AvantiKumar | Sept. 11, 2012
During a visit to Malaysia, HP Enterprise Security's Richard Archdeacon and Wong Loke Yeow unveil the need for organisations to adopt a more proactive approach, one which includes security intelligence and governance, as offered by HP's new additions to its security solutions portfolio.

Richard Archdeacon & Wong Loke Yeow, HP modified (cwm)

PHOTO - (from left)  Wong Loke Yeow, regional marketing director, Enterprise Security Products, HP Asia Pacific and Japan; and Richard Archdeacon, CTO, Strategy and Technology, Enterprise Security Services, HP.

Technology solutions giant HP's enterprise security experience has been brought to the fore with the global announcement today of new additions to its security solutions portfolio, said HP Malaysia. These changes cater to a need for a more proactive, strategic approach using security intelligence and governance, as shown by a new study from Coleman Parkes Research.

Speaking in Kuala Lumpur on 7 September 2012, HP Enterprise Security chief technology officer, Richard Archdeacon, together with HP Enterprise Security products regional marketing director, Wong Loke Yeow, outlined some of the background that led to HP's decision to launch its new enterprise security portfolio.

"Security is fundamental in everything we do; it has been built into all our services and products for many years, and in some respects this expertise has been a secret that not even many of our staff is aware of. For example, the banking industry has for some years used hardware security processors among other solutions from the HP Atalia Network Security group, which also uses key block to securely store and control all keys used with Atalia banking products," said Archdeacon.

"While security is built into all of our solutions, our focus is a whole strategic security and risk management approach rather than endpoint," he said. "HP's multi-level open strategic, integrated security infrastructure approach is a discrete proposition that brings together the current rather fragmented, siloed security environment in most enterprises both in Asia and around the world."
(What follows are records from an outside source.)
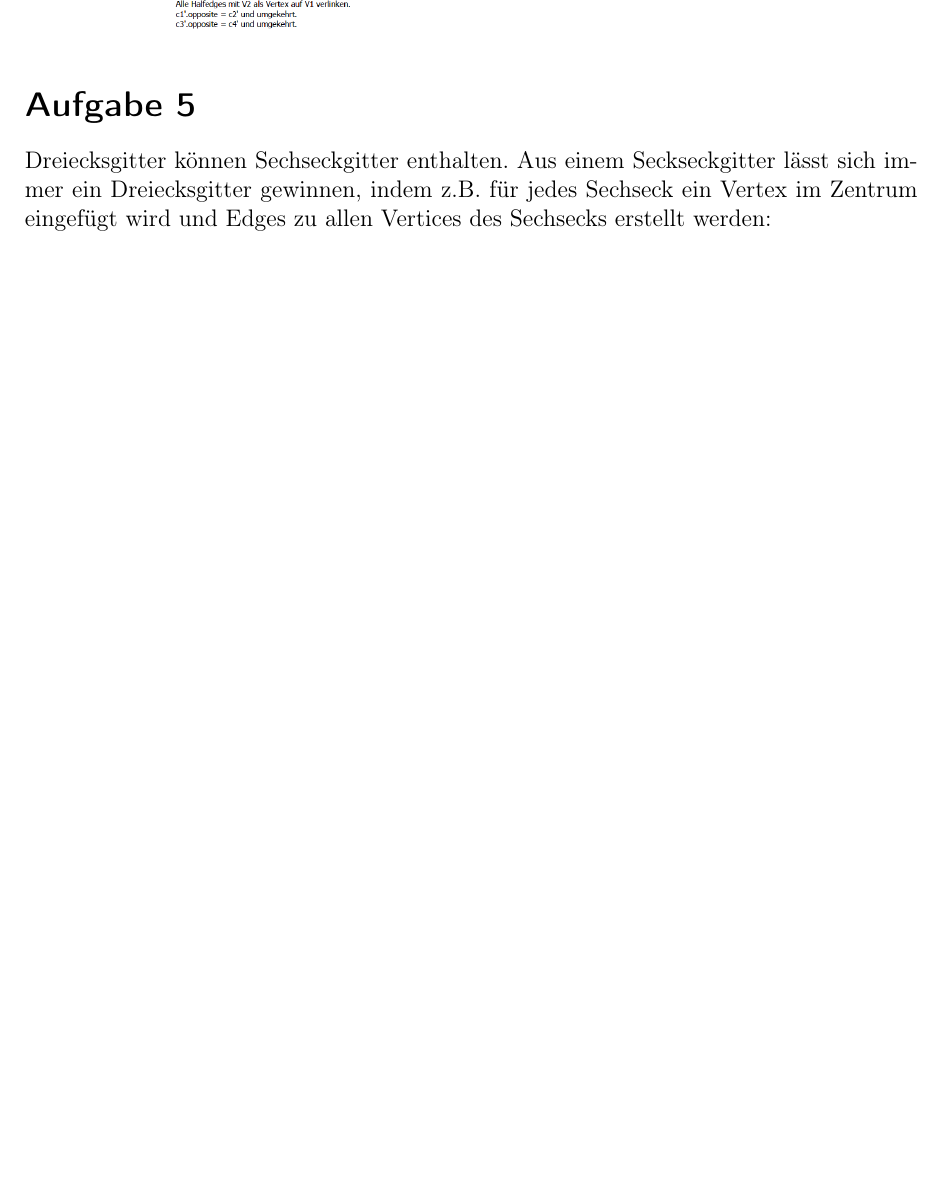
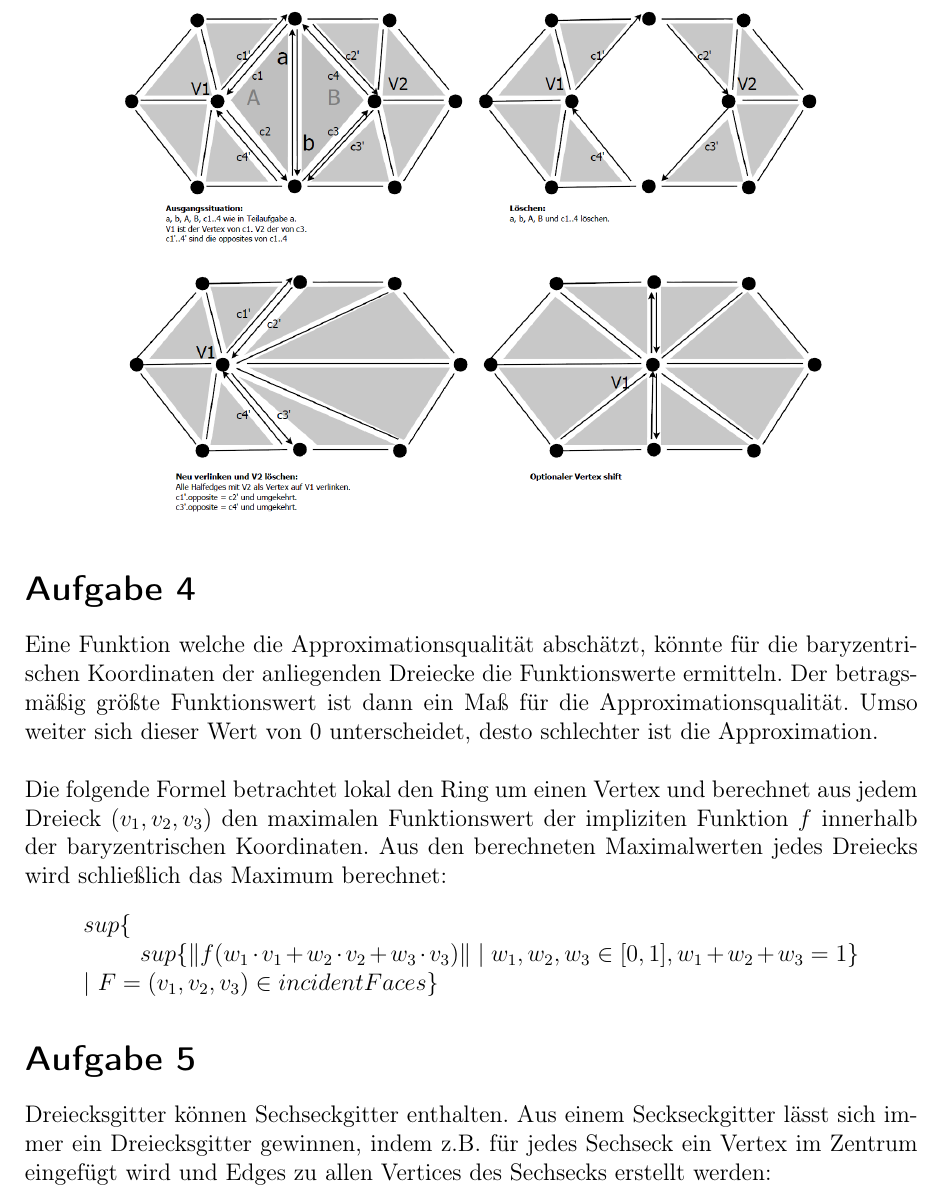
Before and after one commit to klemmster/CG2, a LaTeX document (doc/Th4/cg_HA4.tex): part of page 2 of 3, cut so that both start at the same text, the shorter picture padded with empty space. Compiled offline with pdfLaTeX; the source files are stored in an older character set and shown here as Unicode; an older LaTeX class or package is replaced by its successor.

Commit message:
Th4 task 4

```diff
--- a/doc/Th4/cg_HA4.tex
+++ b/doc/Th4/cg_HA4.tex
@@ -33,6 +33,7 @@ $ #1 $
 \newcommand{\mathsum}[3]{\underset{#1}{\overset{#2}{\sum}}#3}
 \newcommand{\isum}[1]{\mathsum{i=0}{n}{#1}}
 
+\newcommand{\tab}{\noindent\hspace*{1cm}}
 \newcommand{\twovector}[2]{\left(\begin{array}{c} #1 \\ #2 \end{array}\right)}
 \newcommand{\threevector}[3]{\left(\begin{array}{c} #1 \\ #2 \\ #3 \end{array}\right)}
 \newcommand{\fourmatrix}[4]{\left(\begin{array}{cc} #1 & #2 \\ #3 & #4 \end{array}\right)}
@@ -85,6 +86,20 @@ Ein Polyeder ist ein Polygonnetz, dass geschlossen ist. Diese Eigenschaft ist wi
 In der Abbildung sind einige unwichtige Half Edges als eine Linie zusammengefasst:
 \image{0.36}{res/edgeCollapse.png}
 
+\task{4}
+
+Eine Funktion welche die Approximationsqualität abschätzt, könnte für die baryzentrischen Koordinaten der anliegenden Dreiecke die Funktionswerte ermitteln. Der betragsmäßig größte Funktionswert ist dann ein Maß für die Approximationsqualität. Umso weiter sich dieser Wert von 0 unterscheidet, desto schlechter ist die Approximation.\\
+\\
+Die folgende Formel betrachtet lokal den Ring um einen Vertex und berechnet aus jedem Dreieck $(v_1,v_2,v_3)$ den maximalen Funktionswert der impliziten Funktion $f$ innerhalb der baryzentrischen Koordinaten. Aus den berechneten Maximalwerten jedes Dreiecks wird schließlich das Maximum berechnet:
+\begin{quote}
+$
+%max \{ \Vert f(w_1\cdot v_1 + \ldots + w_n\cdot v_n)\Vert $ $|$ $ w_1 + \ldots + w_n = 1 \}
+sup\{\\
+$\tab$ sup\{ \Vert f(w_1\cdot v_1 + w_2\cdot v_2 + w_3\cdot v_3)\Vert $ $|$ $ w_1,w_2,w_3 \in [0,1], w_1 + w_2 + w_3 = 1 \}\\
+|$ $F=(v_1,v_2,v_3) \in incidentFaces \}
+$
+\end{quote}
+
 
 \task{5}
 
```
Also changed, not shown: 1 other file.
"Business metrics as well as technological tools, and services are brought to bear on people, processes and IT tools in enterprise. In a sense, the open framework approach allows us to offer a complete strategic and implementation service: HP is a best-of-breed SI, or security integrator," said Archdeacon, adding that the company has managed security presence in all major verticals, which include banking, manufacturing and the public sectors.

"The emphasis is to shift security away from a reactive to a more proactive stance with the better use of intelligence, especially with solutions such as HP Enterprise Security Intelligence platform to identify critical weak areas across the enterprise," he said. "The ability to measure and monitor through advanced analytics is possible through 360 degree security monitoring and proactive testing through such a solution as HP ArcSight."

HP's Wong cited global research from Coleman Parkes Research that indicated security is no longer viewed as an add-on. "IT security officers now have a seat at the upper management table as the role of intelligence can avoid many situations. According to the study, organisations in Asia Pacific and Japan are becoming more proactive in their approach to security, with more focus on strategy, governance and security intelligence."

The Coleman Parkes Research study, commissioned by HP, comprised 550 interviews among senior business and technology executives within enterprises (more than 1,000 employees) and midmarket companies (500-1,000 employees). The interviews were conducted via phone in July 2012. Regions included North America (United States and Canada), Europe and the Middle East (Czech Republic, France, Denmark,

 No single silver bullet

Archdeacon added that the study also showed that 80 percent of senior business and technology executives surveyed said their organisations' security leadership has a seat at the table with other C-suite executives. Additionally, security intelligence is on the rise with 82 percent of respondents indicating that they are exploring Security Information and Event Management (SIEM) measures.

"However, more focus is placed on reactive security measures than on the more important area of proactive security measures," he said, adding that one example showed that more than half of respondents said time and budget spent on reactive security outweighs investments in proactive measures. "Less than half (48 percent) currently have an information risk-management strategy in place, and 48 percent manually consolidate information risk-management reports or do not measure risk at all, which hinders their ability to proactively anticipate threats."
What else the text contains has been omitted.